WORK TO COMPLETE: Find the word "adls" in the data. Return every line where it appears.

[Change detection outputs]
^^^^

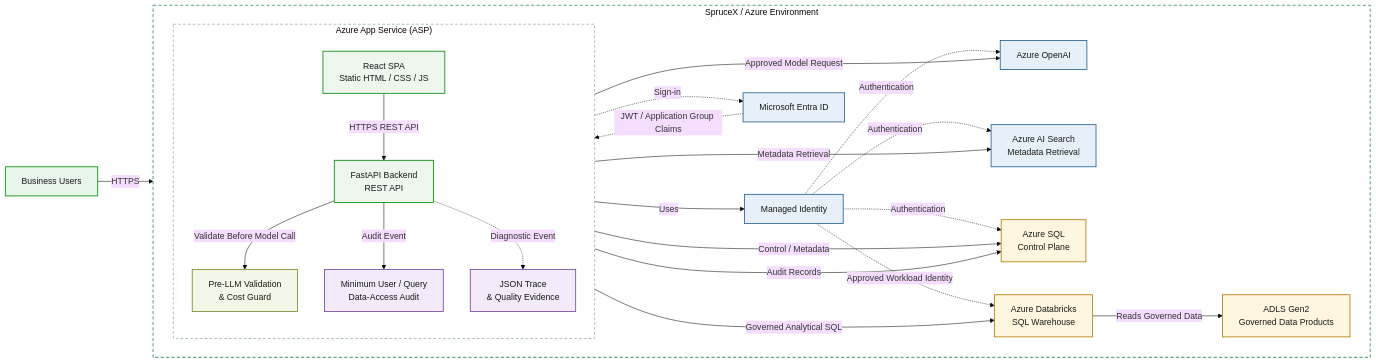
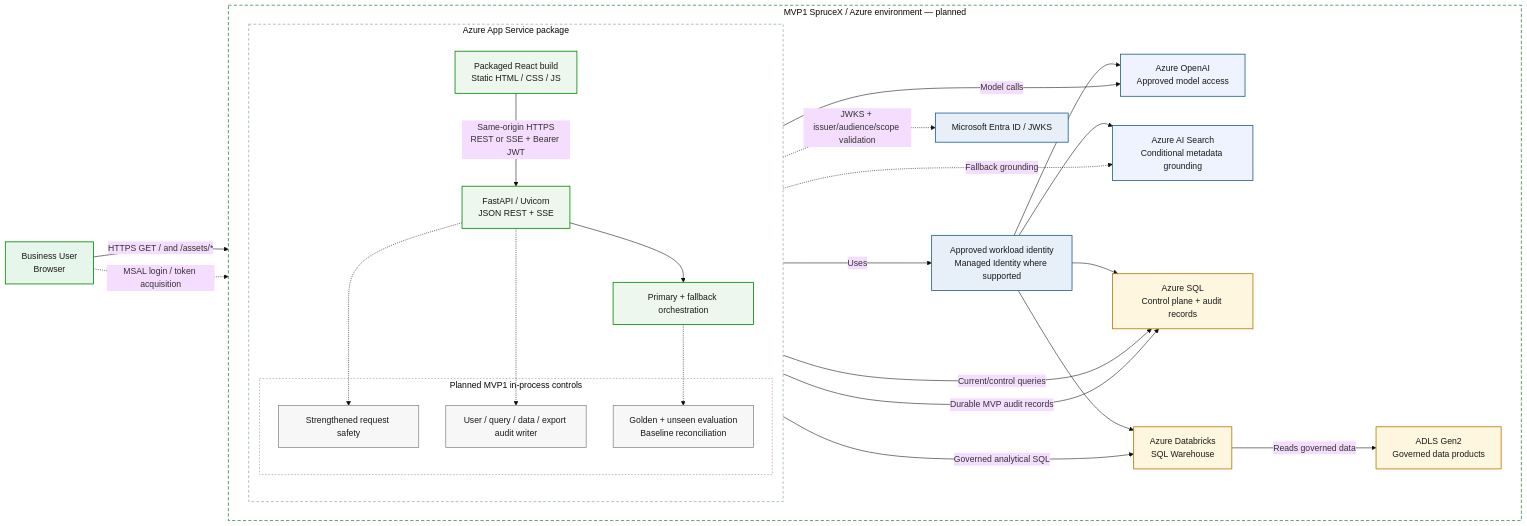
Before and after one commit to hesam-hakimi/usefull_prompt: the diagram in docs/architecture/mvp1/mvp1_architecture.md, drawn with Mermaid (base theme). The commit also changed other lines of this file, not shown here.

Commit message:
docs(architecture): correct MVP1 assumptions and auth flow

````diff
--- a/docs/architecture/mvp1/mvp1_architecture.md
+++ b/docs/architecture/mvp1/mvp1_architecture.md
@@ -9,63 +10,70 @@
 ```mermaid
 flowchart LR
-    user["Business Users"]
+    user["Business User<br/>Browser"]
 
-    subgraph sprucex["SpruceX / Azure Environment"]
+    subgraph sprucex["MVP1 SpruceX / Azure environment — planned"]
         direction LR
 
-        subgraph hosting["Azure App Service (ASP)"]
+        subgraph app["Azure App Service package"]
             direction TB
-            react["React SPA<br/>Static HTML / CSS / JS"]
-            api["FastAPI Backend<br/>REST API"]
-            safety["Pre-LLM Validation<br/>& Cost Guard"]
-            audit["Minimum User / Query<br/>Data-Access Audit"]
-            trace["JSON Trace<br/>& Quality Evidence"]
-            react -->|"HTTPS REST API"| api
-            api -->|"Validate Before Model Call"| safety
-            api -->|"Audit Event"| audit
-            api -.->|"Diagnostic Event"| trace
+            react["Packaged React build<br/>Static HTML / CSS / JS"]
+            api["FastAPI / Uvicorn<br/>JSON REST + SSE"]
+            runtime["Primary + fallback orchestration"]
+
+            subgraph controls["Planned MVP1 in-process controls"]
+                safety["Strengthened request safety"]
+                audit["User / query / data / export audit writer"]
+                quality["Golden + unseen evaluation<br/>Baseline reconciliation"]
+            end
+
+            react -->|"Same-origin HTTPS<br/>REST or SSE + Bearer JWT"| api
+            api --> runtime
+            api -.-> safety
+            api -.-> audit
+            runtime -.-> quality
         end
 
-        entra["Microsoft Entra ID"]
-        mi["Managed Identity"]
-        openai["Azure OpenAI"]
-        search["Azure AI Search<br/>Metadata Retrieval"]
-        sql["Azure SQL<br/>Control Plane"]
+        entra["Microsoft Entra ID / JWKS"]
+        mi["Approved workload identity<br/>Managed Identity where supported"]
+        openai["Azure OpenAI<br/>Approved model access"]
+        search["Azure AI Search<br/>Conditional metadata grounding"]
+        sql["Azure SQL<br/>Control plane + audit records"]
         dbsql["Azure Databricks<br/>SQL Warehouse"]
-        adls["ADLS Gen2<br/>Governed Data Products"]
+        adls["ADLS Gen2<br/>Governed data products"]
 
         api -->|"Uses"| mi
-        safety -->|"Approved Model Request"| openai
-        api -->|"Metadata Retrieval"| search
-        api -->|"Control / Metadata"| sql
-        audit -->|"Audit Records"| sql
-        api -->|"Governed Analytical SQL"| dbsql
-        dbsql -->|"Reads Governed Data"| adls
+        mi --> openai
+        mi --> search
+        mi --> sql
+        mi --> dbsql
 
-        mi -.->|"Authentication"| openai
-        mi -.->|"Authentication"| search
-        mi -.->|"Authentication"| sql
-        mi -.->|"Approved Workload Identity"| dbsql
+        runtime -->|"Current/control queries"| sql
+        runtime -.->|"Fallback grounding"| search
+        runtime -->|"Model calls"| openai
+        runtime -->|"Governed analytical SQL"| dbsql
+        dbsql -->|"Reads governed data"| adls
+        audit -->|"Durable MVP audit records"| sql
     end
 
-    user -->|"HTTPS"| react
-    react -.->|"Sign-in"| entra
-    entra -.->|"JWT / Application Group Claims"| api
+    user -->|"HTTPS GET / and /assets/*"| react
+    user -.->|"MSAL login / token acquisition"| entra
+    api -.->|"JWKS + issuer/audience/scope validation"| entra
 
-    classDef user fill:#e7f6eb,stroke:#008a00,stroke-width:1.5px,color:#1a1a1a;
+    classDef actor fill:#e7f6eb,stroke:#008a00,stroke-width:1.5px,color:#1a1a1a;
     classDef app fill:#eef7ee,stroke:#008a00,stroke-width:1.5px,color:#1a1a1a;
-    classDef control fill:#f3f7e8,stroke:#708b1e,stroke-width:1.5px,color:#1a1a1a;
-    classDef azure fill:#e7f0f9,stroke:#205e91,stroke-width:1.5px,color:#1a1a1a;
+    classDef control fill:#f7f7f7,stroke:#777777,stroke-width:1.2px,color:#1a1a1a;
+    classDef identity fill:#e7f0f9,stroke:#205e91,stroke-width:1.5px,color:#1a1a1a;
     classDef data fill:#fff6e0,stroke:#b77800,stroke-width:1.5px,color:#1a1a1a;
-    classDef telemetry fill:#f3eafa,stroke:#6f42a5,stroke-width:1.5px,color:#1a1a1a;
+    classDef ai fill:#eef3ff,stroke:#205e91,stroke-width:1.5px,color:#1a1a1a;
 
-    class user user;
-    class react,api app;
-    class safety control;
-    class entra,mi,openai,search azure;
+    class user actor;
+    class react,api,runtime app;
+    class safety,audit,quality control;
+    class entra,mi identity;
     class sql,dbsql,adls data;
-    class audit,trace telemetry;
+    class openai,search ai;
 
     style sprucex fill:#ffffff,stroke:#64a878,stroke-width:2px,stroke-dasharray:6 4
-    style hosting fill:#ffffff,stroke:#9ab7a7,stroke-width:1.5px,stroke-dasharray:5 4
+    style app fill:#ffffff,stroke:#9ab7a7,stroke-width:1.5px,stroke-dasharray:5 4
+    style controls fill:#ffffff,stroke:#999999,stroke-width:1.1px,stroke-dasharray:3 3
 ```
````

^^^^

RESULT:
-        adls["ADLS Gen2<br/>Governed Data Products"]
+        adls["ADLS Gen2<br/>Governed data products"]
-        dbsql -->|"Reads Governed Data"| adls
+        dbsql -->|"Reads governed data"| adls
     class sql,dbsql,adls data;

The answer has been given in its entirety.